Locate "US Confirmed Cases Throughout Time Graph" in the listing below, then output the line holding it and every line after it, exactly and with nothing else.

| Exercise material |
========================================
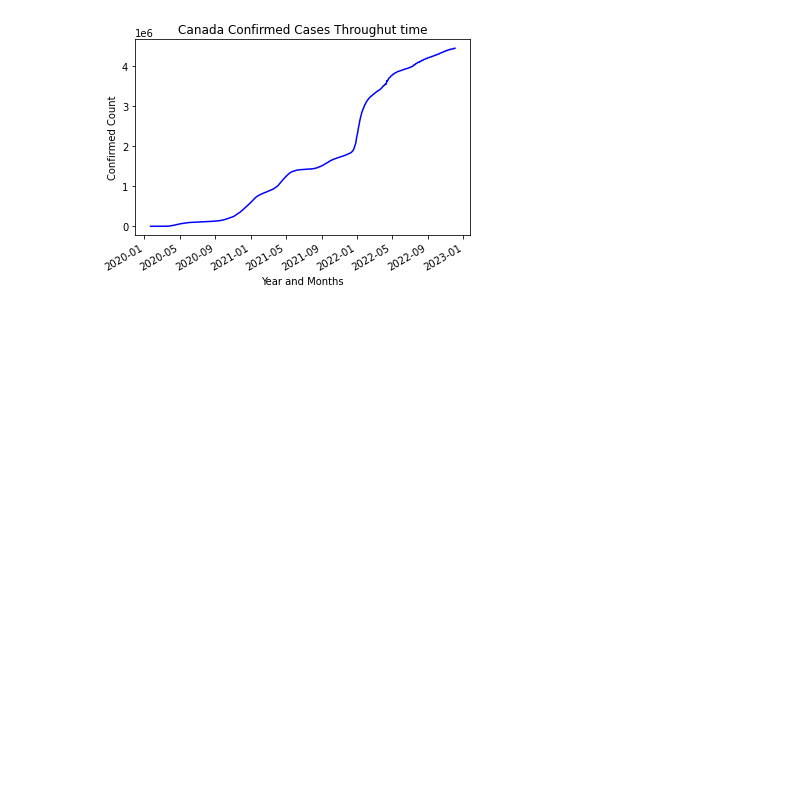
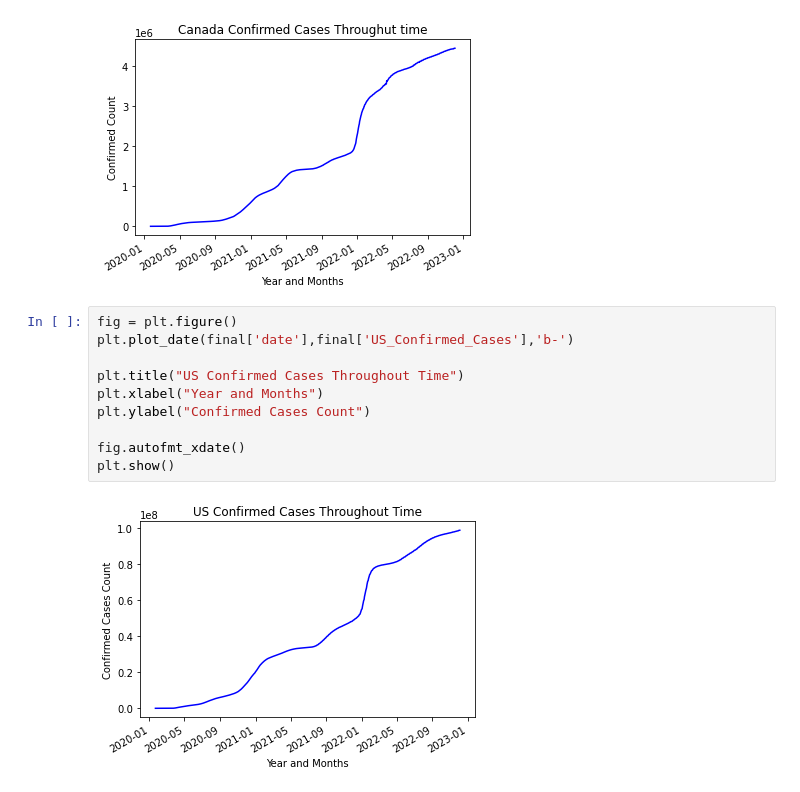
Before and after one commit to AIDA-Saskatchewan-polytechnic/FInal_Project-by-YAM-Group, a Jupyter notebook: FinalProject.ipynb, the cells around one changed output. Cells and saved outputs as stored; diff of their text form; blank space fills up the shorter version.

Commit message:
US Confirmed Cases Throughout Time Graph

```diff
--- a/FinalProject.ipynb
+++ b/FinalProject.ipynb
@@ -300,3 +300,15 @@ fig.autofmt_xdate()
 plt.show()
 # %% [output]
 [figure]
+# %%
+fig = plt.figure()
+plt.plot_date(final['date'],final['US_Confirmed_Cases'],'b-')
+
+plt.title("US Confirmed Cases Throughout Time")
+plt.xlabel("Year and Months")
+plt.ylabel("Confirmed Cases Count")
+
+fig.autofmt_xdate()
+plt.show()
+# %% [output]
+[figure, added]
```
========================================
| Response to this exercise |
US Confirmed Cases Throughout Time Graph

```diff
--- a/FinalProject.ipynb
+++ b/FinalProject.ipynb
@@ -300,3 +300,15 @@ fig.autofmt_xdate()
 plt.show()
 # %% [output]
 [figure]
+# %%
+fig = plt.figure()
+plt.plot_date(final['date'],final['US_Confirmed_Cases'],'b-')
+
+plt.title("US Confirmed Cases Throughout Time")
+plt.xlabel("Year and Months")
+plt.ylabel("Confirmed Cases Count")
+
+fig.autofmt_xdate()
+plt.show()
+# %% [output]
+[figure, added]
```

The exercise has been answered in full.